Montana

MT flagHB 150 -- Provides for Tribal government participation in the 911 Advisory Council, 911 planning activities, and 911 distributions.

New Hampshire

NH flagSB 210 -- Added definitions for “telecommunicators” and “local dispatchers” to the law governing emergency medical and trauma services.

New York

NY flagAB 6546 -- Authorizes Broome County to raise 911 fees to up to $1.30 per access line to pay for the costs associated with updating equipment and services needed to provide enhanced 911 emergency telephone services.

North Carolina

NC flagHB 217 -- Makes changes to the powers and duties of the 911 Board, amends 911 Fund allocations and distributions to CMRS providers and PSAPs. Provides for implementation of enhanced and Next Generation 911. Requires PSAP to be able to receive and process calls for emergency services sent via text messages on or before July 1, 2020.

Oregon

OR flagHB 2449 -- Increases taxes for emergency communications from 75 cents to $1.25 per phone line or per device capable of reaching 911 phased in over two years.

Pennsylvania
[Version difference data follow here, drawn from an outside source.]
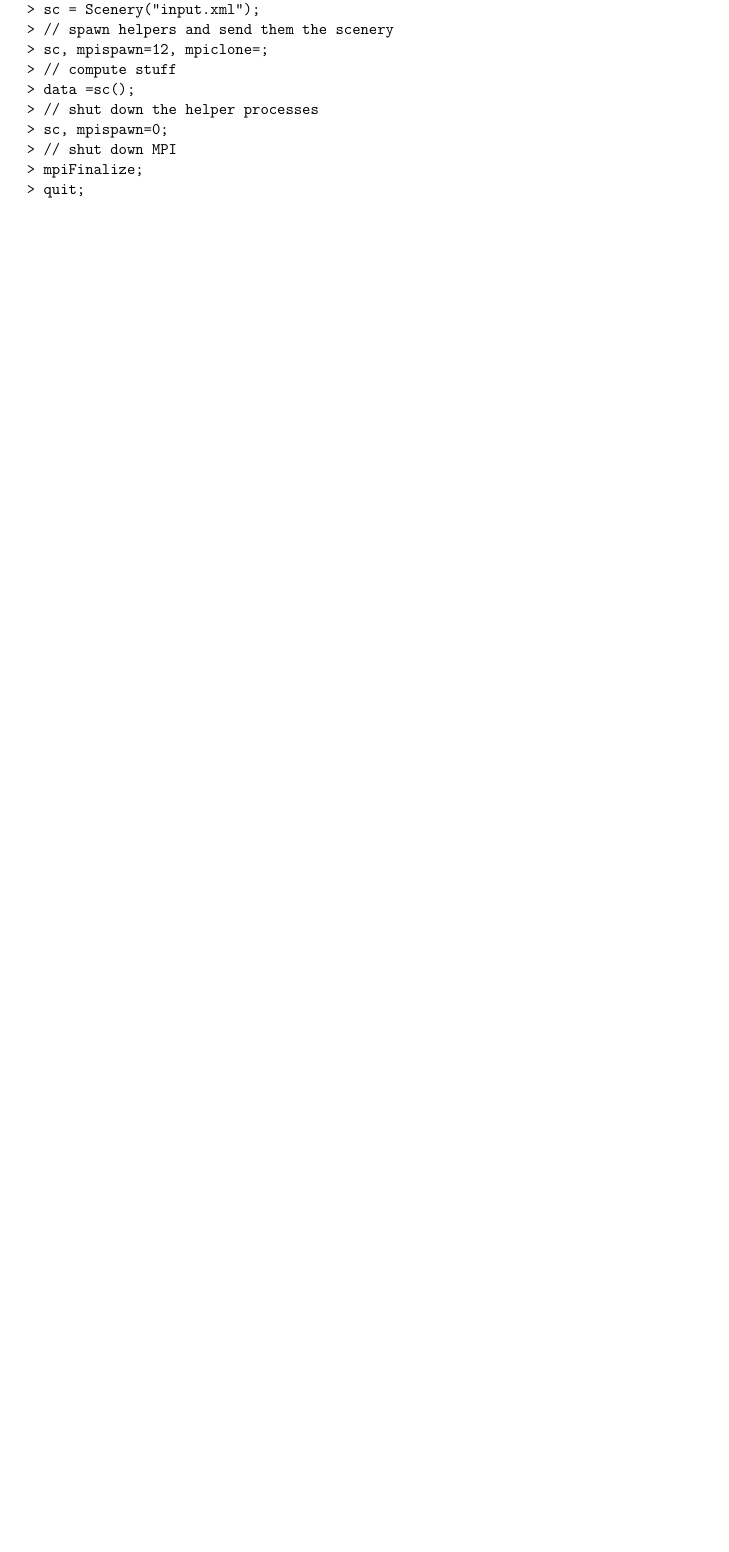
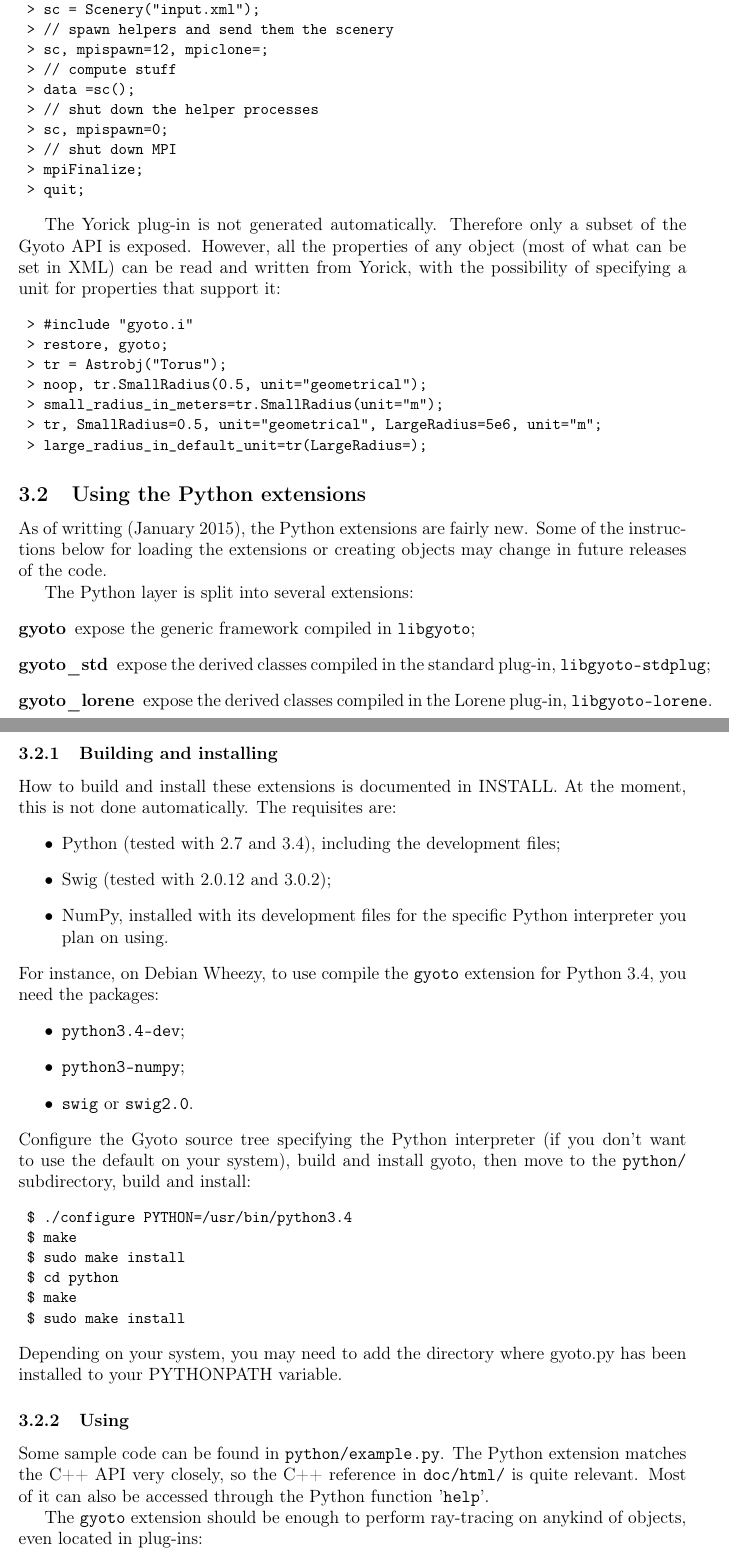
Before and after one commit to gyoto/Gyoto, a LaTeX document (doc/user_guide/GyotoManual.tex): part of page 10 of 23 before the commit and two parts of pages 10 and 11 of 25 after it, the two joined at a grey line, cut so that both start at the same text, the shorter picture padded with empty space. Compiled offline with pdfLaTeX.

Commit message:
Document Python extension in the user guide

```diff
--- a/doc/user_guide/GyotoManual.tex
+++ b/doc/user_guide/GyotoManual.tex
@@ -435,3 +435,77 @@ spawned in the background (using \texttt{mpispawn=0}, and to call
  > quit;
 \end{code}
 
+The Yorick plug-in is not generated automatically. Therefore only a
+subset of the Gyoto API is exposed. However, all the properties of any
+object (most of what can be set in XML) can be read and written from
+Yorick, with the possibility of specifying a unit for properties that
+support it:
+\begin{code}
+ > #include "gyoto.i"
+ > restore, gyoto;
+ > tr = Astrobj("Torus");
+ > noop, tr.SmallRadius(0.5, unit="geometrical");
+ > small_radius_in_meters=tr.SmallRadius(unit="m");
+ > tr, SmallRadius=0.5, unit="geometrical", LargeRadius=5e6, unit="m";
+ > large_radius_in_default_unit=tr(LargeRadius=);
+\end{code}
+
+
+\subsection{Using the Python extensions}
+\label{sect:python}
+
+As of writting (January 2015), the Python extensions are fairly
+new. Some of the instructions below for loading the extensions or
+creating objects may change in future releases of the code.
+
+The Python layer is split into several extensions:
+\begin{description}
+\item[gyoto] expose the generic framework compiled in
+  \texttt{libgyoto};
+\item[gyoto\_std] expose the derived classes compiled in the
+  standard plug-in, \texttt{libgyoto-stdplug};
+\item[gyoto\_lorene] expose the derived classes compiled in
+  the Lorene plug-in, \texttt{libgyoto-lorene}.
+\end{description}
+
+\subsubsection{Building and installing}
+
+How to build and install these extensions is documented in INSTALL. At
+the moment, this is not done automatically. The requisites are:
+\begin{itemize}
+\item Python (tested with 2.7 and 3.4), including the development
+  files;
+\item Swig (tested with 2.0.12 and 3.0.2);
+\item NumPy, installed with its development files for the specific
+  Python interpreter you plan on using.
+\end{itemize}
+For instance, on Debian Wheezy, to use compile the \texttt{gyoto}
+extension for Python 3.4, you need the packages:
+\begin{itemize}
+\item \texttt{python3.4-dev};
+\item \texttt{python3-numpy};
+\item \texttt{swig} or \texttt{swig2.0}.
+\end{itemize}
+Configure the Gyoto source tree specifying the Python interpreter (if
+you don't want to use the default on your system), build and install
+gyoto, then move to the \texttt{python/} subdirectory, build and install:
+\begin{code}
+ $ ./configure PYTHON=/usr/bin/python3.4
+ $ make
+ $ sudo make install
+ $ cd python
+ $ make
+ $ sudo make install
+\end{code}
+Depending on your system, you may need to add the directory where
+gyoto.py has been installed to your PYTHONPATH variable.
+
+\subsubsection{Using}
+
+Some sample code can be found in \texttt{python/example.py}. The
+Python extension matches the C++ API very closely, so the C++
+reference in \texttt{doc/html/} is quite relevant. Most of it can also
+be accessed through the Python function '\texttt{help}'.
+
+The \texttt{gyoto} extension should be enough to perform ray-tracing
+on anykind of objects, even located in plug-ins:
@@ -437,0 +533 @@ spawned in the background (using \texttt{mpispawn=0}, and to call
+\end{code}
```
Also changed, not shown: doc/user_guide/GyotoManual.tex (52 more changed lines).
PA flagSB 127 -- Makes changes to the 911 Board. Requires counties to make reasonable efforts to ensure that Geographic Information System (GIS) information is available and maintained to support Next Generation 911 call delivery. Authorizes the use of 911 funding to purchase a statewide system that would help identify phone numbers associated with a person with a physical disability, if such person voluntarily provided this information, when emergency calls are made.

HB 859 -- Provides for additional reporting requirements related to the integrated 911 emergency communications program. In addition to reporting on the revenues and distributions from the fund, the report must include a listing of any 911 systems that have merged or consolidated during the previous year.

South Carolina

SC flagHB 3586 -- Added definitions such as “NextGen9-1-1”, “ESInet”, “Legacy systems”, and others, to the law governing emergency communications. Requires the Revenue and Fiscal Affairs Office to create and update a comprehensive strategic 911 and Next Generation 911 system. Broadened the list of items that may be funded with certain 911 fees. Requires a local government to restore 911 funds that, according to an audit, were used inappropriately within 90 days. Created the South Carolina 911 Advisory Committee. Provided for certain 911 information that is not subject to the Freedom of Information Act or any other disclosure.

Texas

TX flagHB 4350 -- Relates to the efficient coordination of emergency response among public and private entities. Requires the approval of the applicable communications district’s board of managers and the consent of each participating jurisdiction and emergency services district before authorizing a certain public safety answering point to transmit emergency response requests to private safety entities.

Utah

UT flagHB 61 -- Requires counties and municipalities to submit certain information, including the location of new streets and developments, to be included in the Automated Geographic Reference Center’s Statewide 911 Emergency Service Database. Requires the State Geographic Information Database to contain certain information regarding each public highway in the state.

SB 154 -- Clarifies the definition of a public safety answering point (PSAP). Creates the PSAP Advisory Committee. Prohibits 911 communications to be redirected to anywhere other than the 911 emergency service network. Raises the unified statewide 911 emergency service charge from 9 cents to 25 cents.